The story behind this iconic photo of resistance, the emergence of Neo-Nazism in Sweden, and what the image means more than 30 years later.
I think it’s safe to assume that most people wouldn’t react the same way the woman in this picture did if they ever saw a bunch of neo-Nazis marching down the street. Neo-Nazis are not the friendliest of people out there, so most people’s reaction would be a combination of fear, anger, and maybe discomfort. I’m pretty sure that most would avoid the group and take a different street, or at least walk as far away from them as possible. The woman in the picture, though, is not like most people. She saw the group of men marching and chose not to ignore what was happening in front of her, so she grabbed her bag, swung it, and hit the guy with the flag over the head.
Unbeknownst to her, someone snapped a photo of this moment and turned a small, seemingly insignificant action into a symbol of resistance and humanity.
Nordic Resistance Movement marching in Borlange, central Sweden in 2016.
The photo was taken by photographer Hans Runesson in Växjö, Sweden, on April 13, 1985. That day, the Nordic Reich Party was having a demonstration in the city, and the man who was hit on the head was participating in it. The woman who hit him was Danuta Danielsson, a 38-year-old Polish-Jewish immigrant who had recently moved to Sweden. Apparently, her mother had been in a concentration camp, and Danielsson felt very strongly about the presence of neo-Nazis in her neighborhood. And it’s really her anger at this presence what makes the photo so iconic. She looks like any normal woman you’d see walking down the street, but at the moment the picture was taken her face is transformed into a grimace of anger, outrage, and indignation. Her feelings are so strong that she wasn’t able to contain herself, and she had no choice but to act.
Swedish Resistance Front marching in Stockholm in 2014. Source: Aftonbladet
The context that surrounds the image is the history of Nazism in Sweden in the mid-20th century and the rise of neo-Nazism over the last few decades. In contrast to Norway, which was occupied by the Germans in World War II, Sweden always remained neutral. However, many of its leaders adhered to Nazi ideologies and even supported the Third Reich despite Sweden’s alleged neutrality. There have also always been small minority political parties with nationalistic and anti-Semitic views that never manage to dominate the political landscape but are always there in some way. The Nordic Reich Party, for instance (the one who was marching in the picture), was founded in 1956, eleven years after the end of World War II, and became very strong in the 1980s.
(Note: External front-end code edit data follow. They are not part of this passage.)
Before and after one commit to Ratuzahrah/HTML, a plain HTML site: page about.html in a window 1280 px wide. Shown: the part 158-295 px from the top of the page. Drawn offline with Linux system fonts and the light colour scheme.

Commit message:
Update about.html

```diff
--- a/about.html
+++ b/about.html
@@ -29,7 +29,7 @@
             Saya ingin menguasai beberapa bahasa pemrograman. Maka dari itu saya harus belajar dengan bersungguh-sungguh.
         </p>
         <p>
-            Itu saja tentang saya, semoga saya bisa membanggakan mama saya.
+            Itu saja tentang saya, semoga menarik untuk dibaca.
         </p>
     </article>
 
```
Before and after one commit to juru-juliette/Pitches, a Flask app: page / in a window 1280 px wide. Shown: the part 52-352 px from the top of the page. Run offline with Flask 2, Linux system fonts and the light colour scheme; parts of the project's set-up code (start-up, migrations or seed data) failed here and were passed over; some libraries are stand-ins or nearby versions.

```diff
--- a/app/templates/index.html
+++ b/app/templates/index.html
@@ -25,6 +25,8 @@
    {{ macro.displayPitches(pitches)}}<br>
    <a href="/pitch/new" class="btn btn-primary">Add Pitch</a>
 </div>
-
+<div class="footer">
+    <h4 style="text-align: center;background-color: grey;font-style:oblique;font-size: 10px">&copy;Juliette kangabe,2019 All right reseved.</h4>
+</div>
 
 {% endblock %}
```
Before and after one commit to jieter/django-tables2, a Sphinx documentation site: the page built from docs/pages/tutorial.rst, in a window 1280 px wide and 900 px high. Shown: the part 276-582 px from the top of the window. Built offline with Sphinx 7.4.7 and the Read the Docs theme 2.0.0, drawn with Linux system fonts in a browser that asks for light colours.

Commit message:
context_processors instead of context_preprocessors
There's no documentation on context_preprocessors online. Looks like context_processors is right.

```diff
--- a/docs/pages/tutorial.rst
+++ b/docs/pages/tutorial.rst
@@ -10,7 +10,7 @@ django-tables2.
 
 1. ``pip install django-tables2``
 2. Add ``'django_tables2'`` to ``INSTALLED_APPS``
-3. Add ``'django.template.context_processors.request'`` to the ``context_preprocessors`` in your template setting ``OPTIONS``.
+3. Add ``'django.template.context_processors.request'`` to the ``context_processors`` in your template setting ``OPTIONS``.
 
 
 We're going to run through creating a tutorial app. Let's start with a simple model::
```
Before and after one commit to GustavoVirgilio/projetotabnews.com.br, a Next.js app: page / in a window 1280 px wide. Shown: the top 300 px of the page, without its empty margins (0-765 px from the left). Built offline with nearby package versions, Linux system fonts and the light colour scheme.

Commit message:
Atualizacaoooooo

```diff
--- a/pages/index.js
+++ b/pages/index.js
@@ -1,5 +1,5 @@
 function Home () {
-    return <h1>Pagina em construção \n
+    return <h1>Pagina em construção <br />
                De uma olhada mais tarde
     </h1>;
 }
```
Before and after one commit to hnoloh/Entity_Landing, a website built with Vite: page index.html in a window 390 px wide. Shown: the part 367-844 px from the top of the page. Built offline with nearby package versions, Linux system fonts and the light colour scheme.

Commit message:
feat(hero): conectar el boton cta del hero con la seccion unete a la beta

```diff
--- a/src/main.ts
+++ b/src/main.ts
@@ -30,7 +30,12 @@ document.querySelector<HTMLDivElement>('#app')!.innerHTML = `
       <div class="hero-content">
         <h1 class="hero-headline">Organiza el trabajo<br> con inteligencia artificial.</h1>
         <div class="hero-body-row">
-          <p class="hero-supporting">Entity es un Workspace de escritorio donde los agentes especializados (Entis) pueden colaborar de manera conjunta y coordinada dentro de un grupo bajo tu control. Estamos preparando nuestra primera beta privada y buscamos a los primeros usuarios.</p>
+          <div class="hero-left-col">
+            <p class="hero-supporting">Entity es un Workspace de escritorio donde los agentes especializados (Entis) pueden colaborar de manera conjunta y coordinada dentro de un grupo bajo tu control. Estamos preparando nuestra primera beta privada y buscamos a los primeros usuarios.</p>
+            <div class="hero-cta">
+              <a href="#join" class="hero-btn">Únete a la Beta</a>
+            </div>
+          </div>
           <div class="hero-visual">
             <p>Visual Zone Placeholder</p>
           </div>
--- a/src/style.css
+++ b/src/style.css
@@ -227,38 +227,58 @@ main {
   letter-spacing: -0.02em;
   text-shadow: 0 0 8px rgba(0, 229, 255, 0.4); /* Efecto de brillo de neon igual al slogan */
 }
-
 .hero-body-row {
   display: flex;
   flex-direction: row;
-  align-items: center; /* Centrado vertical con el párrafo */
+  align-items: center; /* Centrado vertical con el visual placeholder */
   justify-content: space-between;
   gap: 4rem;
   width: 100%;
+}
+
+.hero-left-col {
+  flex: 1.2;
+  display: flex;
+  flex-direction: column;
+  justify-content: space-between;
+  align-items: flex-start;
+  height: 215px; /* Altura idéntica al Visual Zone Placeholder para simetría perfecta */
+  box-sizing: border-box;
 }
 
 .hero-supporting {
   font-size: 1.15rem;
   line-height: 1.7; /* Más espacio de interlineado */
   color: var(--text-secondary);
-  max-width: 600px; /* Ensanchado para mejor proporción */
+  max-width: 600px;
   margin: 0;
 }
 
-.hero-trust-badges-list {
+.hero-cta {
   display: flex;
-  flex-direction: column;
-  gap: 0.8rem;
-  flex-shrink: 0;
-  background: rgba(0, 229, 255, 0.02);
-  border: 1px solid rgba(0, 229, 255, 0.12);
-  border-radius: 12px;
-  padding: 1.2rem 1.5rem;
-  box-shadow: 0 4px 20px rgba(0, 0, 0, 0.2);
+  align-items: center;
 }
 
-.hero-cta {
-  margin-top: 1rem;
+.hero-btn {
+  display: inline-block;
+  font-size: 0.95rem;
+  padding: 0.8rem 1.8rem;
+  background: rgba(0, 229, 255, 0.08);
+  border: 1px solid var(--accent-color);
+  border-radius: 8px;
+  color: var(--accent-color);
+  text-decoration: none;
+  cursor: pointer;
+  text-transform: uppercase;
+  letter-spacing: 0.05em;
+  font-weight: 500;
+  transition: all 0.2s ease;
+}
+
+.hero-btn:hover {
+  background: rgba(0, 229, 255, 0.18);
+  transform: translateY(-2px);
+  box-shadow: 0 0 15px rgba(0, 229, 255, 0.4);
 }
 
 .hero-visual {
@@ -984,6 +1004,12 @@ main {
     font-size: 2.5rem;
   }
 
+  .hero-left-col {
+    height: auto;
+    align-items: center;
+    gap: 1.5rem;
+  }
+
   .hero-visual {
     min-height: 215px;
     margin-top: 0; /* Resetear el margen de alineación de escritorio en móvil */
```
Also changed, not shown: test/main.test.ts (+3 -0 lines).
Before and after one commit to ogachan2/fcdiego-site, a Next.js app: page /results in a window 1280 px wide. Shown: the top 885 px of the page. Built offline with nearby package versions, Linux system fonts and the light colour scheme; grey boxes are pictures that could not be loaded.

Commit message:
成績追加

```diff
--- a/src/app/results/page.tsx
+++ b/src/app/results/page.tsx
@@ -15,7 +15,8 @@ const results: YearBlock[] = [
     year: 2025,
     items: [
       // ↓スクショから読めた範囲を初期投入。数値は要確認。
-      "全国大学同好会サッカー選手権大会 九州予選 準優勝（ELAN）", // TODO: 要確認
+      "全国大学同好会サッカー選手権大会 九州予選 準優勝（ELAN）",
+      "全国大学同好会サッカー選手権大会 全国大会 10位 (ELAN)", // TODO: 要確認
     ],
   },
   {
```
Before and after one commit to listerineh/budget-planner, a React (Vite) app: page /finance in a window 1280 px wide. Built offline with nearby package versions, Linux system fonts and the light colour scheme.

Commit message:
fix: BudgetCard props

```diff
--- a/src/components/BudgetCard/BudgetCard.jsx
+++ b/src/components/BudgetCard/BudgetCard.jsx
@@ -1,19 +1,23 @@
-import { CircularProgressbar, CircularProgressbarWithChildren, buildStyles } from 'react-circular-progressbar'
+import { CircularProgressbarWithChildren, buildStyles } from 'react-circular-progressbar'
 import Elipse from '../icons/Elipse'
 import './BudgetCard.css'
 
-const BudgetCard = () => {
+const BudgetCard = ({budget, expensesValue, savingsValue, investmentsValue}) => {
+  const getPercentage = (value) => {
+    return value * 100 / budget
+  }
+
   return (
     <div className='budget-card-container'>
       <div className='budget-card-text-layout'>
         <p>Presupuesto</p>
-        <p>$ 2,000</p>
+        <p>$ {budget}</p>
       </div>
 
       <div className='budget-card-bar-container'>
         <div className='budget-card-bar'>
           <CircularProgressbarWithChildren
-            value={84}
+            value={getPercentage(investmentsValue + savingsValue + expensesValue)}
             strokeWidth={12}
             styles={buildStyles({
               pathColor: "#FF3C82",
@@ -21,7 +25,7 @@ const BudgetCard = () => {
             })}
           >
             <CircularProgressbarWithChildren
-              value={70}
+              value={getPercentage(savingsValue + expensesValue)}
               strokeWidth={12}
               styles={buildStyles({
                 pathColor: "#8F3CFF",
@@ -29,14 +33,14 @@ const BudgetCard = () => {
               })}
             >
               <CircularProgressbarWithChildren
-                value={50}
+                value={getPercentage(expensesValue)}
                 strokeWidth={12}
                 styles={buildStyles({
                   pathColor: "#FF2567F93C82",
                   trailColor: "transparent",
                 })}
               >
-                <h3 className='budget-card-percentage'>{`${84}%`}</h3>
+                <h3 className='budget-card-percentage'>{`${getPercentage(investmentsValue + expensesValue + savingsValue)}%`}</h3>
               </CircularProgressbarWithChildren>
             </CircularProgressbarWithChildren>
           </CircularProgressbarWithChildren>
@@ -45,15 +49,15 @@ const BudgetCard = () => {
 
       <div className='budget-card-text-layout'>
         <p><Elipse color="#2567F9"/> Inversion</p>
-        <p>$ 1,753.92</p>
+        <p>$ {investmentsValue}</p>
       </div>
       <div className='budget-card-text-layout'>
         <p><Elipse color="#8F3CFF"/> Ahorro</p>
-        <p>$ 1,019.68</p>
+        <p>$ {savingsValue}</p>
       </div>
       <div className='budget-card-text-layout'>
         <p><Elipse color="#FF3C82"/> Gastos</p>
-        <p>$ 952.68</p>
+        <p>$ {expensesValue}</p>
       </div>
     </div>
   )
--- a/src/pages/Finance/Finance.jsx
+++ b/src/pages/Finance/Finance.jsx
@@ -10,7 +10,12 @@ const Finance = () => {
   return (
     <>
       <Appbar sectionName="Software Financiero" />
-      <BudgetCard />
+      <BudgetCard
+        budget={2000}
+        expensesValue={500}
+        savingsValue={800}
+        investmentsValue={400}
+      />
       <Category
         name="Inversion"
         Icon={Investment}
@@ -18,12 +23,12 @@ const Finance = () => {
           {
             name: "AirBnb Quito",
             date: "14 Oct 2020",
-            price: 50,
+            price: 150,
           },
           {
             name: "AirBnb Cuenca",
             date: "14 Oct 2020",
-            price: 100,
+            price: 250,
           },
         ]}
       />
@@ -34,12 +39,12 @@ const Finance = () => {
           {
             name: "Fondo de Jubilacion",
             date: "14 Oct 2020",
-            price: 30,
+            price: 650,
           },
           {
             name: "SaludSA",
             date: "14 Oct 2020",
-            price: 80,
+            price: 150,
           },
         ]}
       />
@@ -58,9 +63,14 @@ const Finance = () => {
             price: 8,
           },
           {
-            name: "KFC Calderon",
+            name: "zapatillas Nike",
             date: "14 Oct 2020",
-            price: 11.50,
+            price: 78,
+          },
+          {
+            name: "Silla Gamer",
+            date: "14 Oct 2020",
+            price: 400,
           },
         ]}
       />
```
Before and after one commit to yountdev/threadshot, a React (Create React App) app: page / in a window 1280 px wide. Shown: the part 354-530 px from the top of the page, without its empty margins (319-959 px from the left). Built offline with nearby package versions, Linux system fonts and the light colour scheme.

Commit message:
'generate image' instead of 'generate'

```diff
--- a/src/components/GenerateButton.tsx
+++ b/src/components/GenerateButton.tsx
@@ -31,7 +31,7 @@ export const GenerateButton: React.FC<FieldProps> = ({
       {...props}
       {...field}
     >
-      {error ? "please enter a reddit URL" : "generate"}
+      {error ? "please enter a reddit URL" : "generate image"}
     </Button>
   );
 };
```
Nordic Resistance Movement marching in Falun. Source: Ulf Palm/TT
The reason why this happened after the horrors of the Holocaust is because Sweden never banned Nazism like Germany did. Sweden’s role in the war was, of course, a hundred times smaller than Germany’s, so they admittedly felt a lot less guilty than the latter and didn’t think it was necessary to ban Nazism. However, there’s another reason why Sweden is so tolerant of these groups, and that reason is their self-perception. Swedish people don’t believe that their country has such a big problem with racism. The country is promoted everywhere as a liberal and progressive land of opportunity where immigrants from all over the world can go and create new lives for themselves. The reality, however, is not that simple.
Photo of Tess Asplund raising her fist in protest against the Nordic Resistance Movement in 2016. By David Lagerlöf.
Sweden is still the home of multiple extremist right-wing groups, as well as immigrants and Swedish-born minorities, who are still victims of racism, discrimination, and hate crimes. So, as we look at Danielsson’s photo, it’s important to celebrate her bravery and be inspired by her, but it’s even more important to remember the historical circumstances that led to her actions. No matter how ugly or how painful it can be to think about these circumstances, we need to accept them as our reality, so we don’t forget the long road we still have ahead of us.